This project is a supplement to the project The Forsaken "Out-Laws": Crime and Justice among Undocumented Migrant Workers in Palisades Park, New Jersey (2010-IJ-CX-0005). That award was for a research study to examine the convergence of social exclusion, legal marginalization, crime, and violence on male undocumented migrant workers. The supplement seeks to add to this research by including a sample of 120 female migrant workers and examining their experiences with crime in Palisades Park, NJ.

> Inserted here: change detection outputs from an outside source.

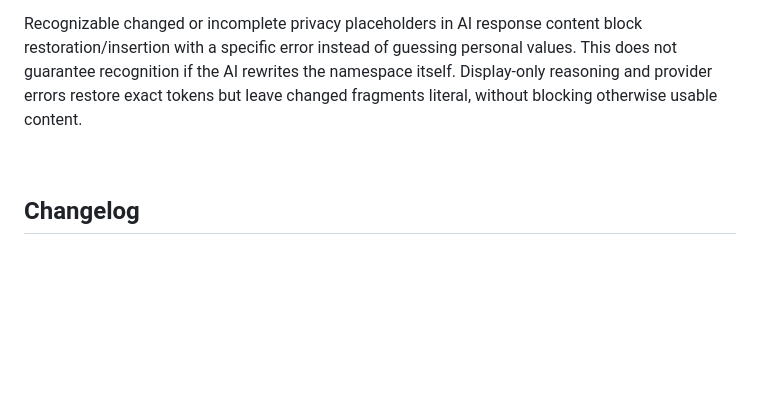
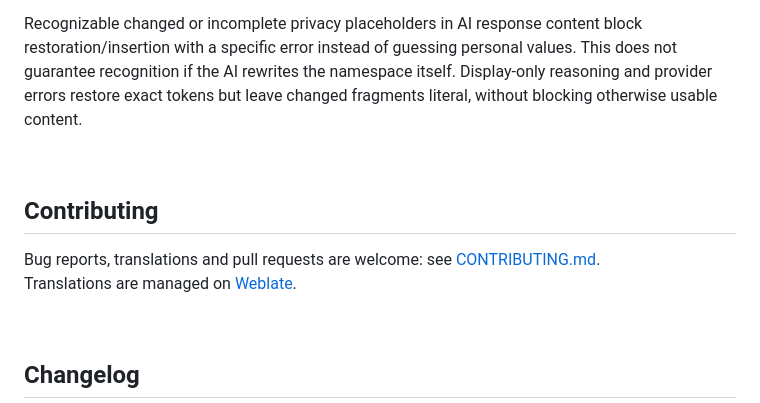
Before and after one commit to micz/ThunderAI-Privacy, a Markdown page: README.md, the part around the change. Rendered like a GitHub page; blank space fills up the shorter version.

Commit message:
EADME: add a Contributing section linking to CONTRIBUTING.md and Weblate

```diff
--- a/README.md
+++ b/README.md
@@ -83,6 +83,12 @@ fragments literal, without blocking otherwise usable content.
 
 <br>
 
+## Contributing
+Bug reports, translations and pull requests are welcome: see [CONTRIBUTING.md](CONTRIBUTING.md).
+<br>Translations are managed on [Weblate](https://hosted.weblate.org/engage/thunderai/).
+
+<br>
+
 ## Changelog
 ThunderAI-Privacy's changes are logged [here](CHANGELOG.md).
 
```
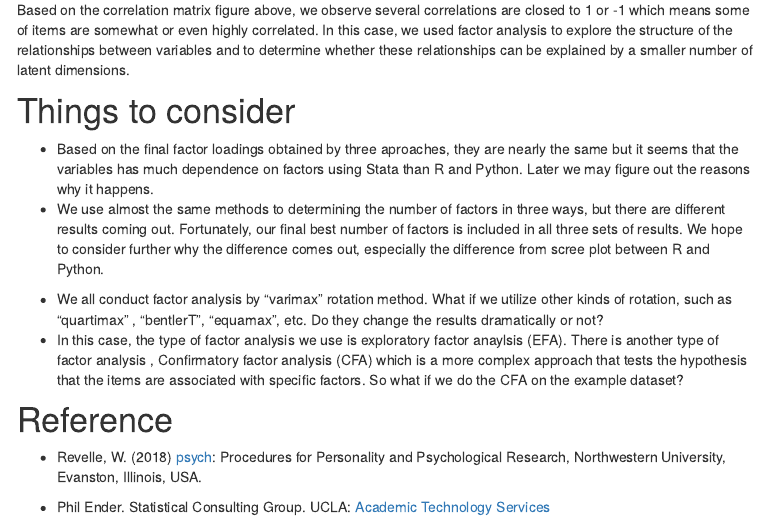
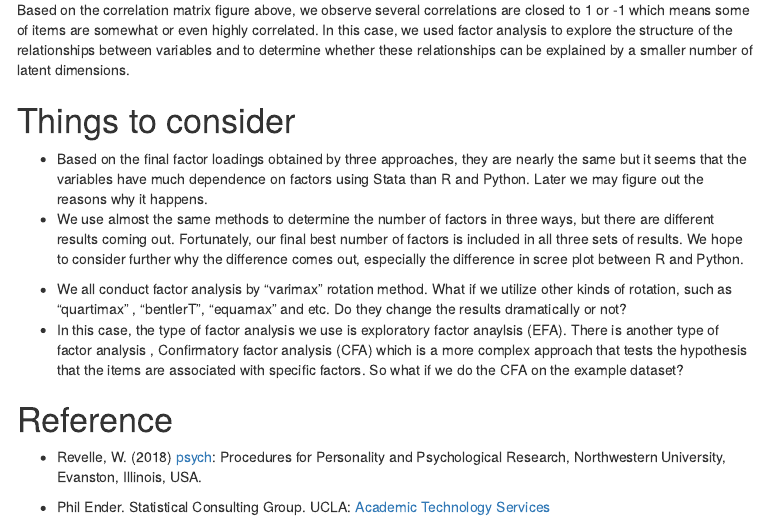
Before and after one commit to Alexrussellbo/Group2_Project, an R Markdown document (Final.Rmd): the page in a window 1100 px wide, from 2480 px down before the commit and from 2470 px down after it, so that both start at the same text. The pictures show the output file Final.html that the author committed with the source, opened offline; menus at the side of the page are left out.

Commit message:
Add files via upload

```diff
--- a/Final.Rmd
+++ b/Final.Rmd
@@ -434,10 +434,10 @@
 
 
 # Things to consider
- + Based on the final factor loadings obtained by three aproaches, they are nearly the same but it seems that the variables has much dependence on factors using Stata than R and Python. Later we may figure out the reasons why it happens.
- + We use almost the same methods to determining the number of factors in three ways, but there are different results coming out. Fortunately, our final best number of factors is included in all three sets of results. We hope to consider further why the difference comes out, especially the difference from scree plot between R and Python.
+ + Based on the final factor loadings obtained by three approaches, they are nearly the same but it seems that the variables have much dependence on factors using Stata than R and Python. Later we may figure out the reasons why it happens.
+ + We use almost the same methods to determine the number of factors in three ways, but there are different results coming out. Fortunately, our final best number of factors is included in all three sets of results. We hope to consider further why the difference comes out, especially the difference in scree plot between R and Python.
 
- + We all conduct factor analysis by "varimax" rotation method. What if we utilize other kinds of rotation, such as "quartimax" , "bentlerT", "equamax", etc. Do they change the results dramatically or not?
+ + We all conduct factor analysis by "varimax" rotation method. What if we utilize other kinds of rotation, such as "quartimax" , "bentlerT", "equamax" and etc. Do they change the results dramatically or not?
  + In this case, the type of factor analysis we use is exploratory factor anaylsis (EFA). There is another type of factor analysis , Confirmatory factor analysis (CFA) which is a more complex approach that tests the hypothesis that the items are associated with specific factors. So what if we do the CFA on the example dataset?
 
 #Reference
@@ -445,7 +445,7 @@
   + Revelle, W. (2018) [psych](https://CRAN.R-project.org/package=psych): Procedures for Personality and Psychological Research,
   Northwestern University, Evanston, Illinois, USA.
 
-  + Phil Ender. Statistical Consulting Group.  UCLA: [Academic Technology Services](https://stats.idre.ucla.edu/stat/stata/ado/analysis)
+  + Phil Ender. Statistical Consulting Group.  UCLA: [Academic Technology Services](https://stats.idre.ucla.edu/stata/seminars/notes15/)
 
   + A. Alexander Beaujean, Baylor University. [Factor Analysis using R](https://pareonline.net/pdf/v18n4.pdf)
 
```
Also changed, not shown: Final.html.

Investigating the administration of justice among undocumented immigrants is a daunting challenge created by the ever strengthening process of globalization, which has outpaced the ability of the federal government to devise comprehensive, effective, and politically palatable responses to the continuous inflows of illegal or undocumented immigrants. As the legal construction of illegality consigns these immigrants to the peripheries of the post-industrial economy, racial "otherness" and politico-legal depersonalization are mutually constituted in this precarious and vulnerable population of non-citizens in the constant struggle between external exploitation and internal implosion. This inquiry will follow the research approach exemplified by the W.E.B. Du Bois (1868-1963) and adopts a poly-methodological solution to investigate the origins, structures, and consequences of justice and injustice in human affairs. The continuation support of $12,060.00 will be used to collect survey data from 120 female undocumented immigrants. The inclusion of survey and focus group data from undocumented Hispanic women (UHW) will provide a much more comprehensive assessment of the crime and victimization experiences of undocumented immigrants in an American suburb. The study sample will increase by 75%, from 160 male subjects to 280 subjects (160 males and 120 females).

Data collected with this continuation will be analyzed to address the following questions: (1) How much more or less socially disadvantaged are women than men in terms of their employment, income, social support, and linguistic competence? (2) Are women more vulnerable than men to criminal victimization and/or police mistreatment? (3) What are the prevalence and correlates of sexual and violent victimization within this vulnerable group? (4) Are these victimizations intra-group or extra-group predations? (5) How widespread is the engagement in commercial sex within these immigrant women? (6) How do undocumented immigrant women protect themselves against intra-group or extra-group exploitation? Findings from these research activities will shed light on the safety needs of this hard-to-reach population as well as potential policy options available to local governments to manage the wellbeing of their communities.
nca/ncf

Date Created: September 13, 2010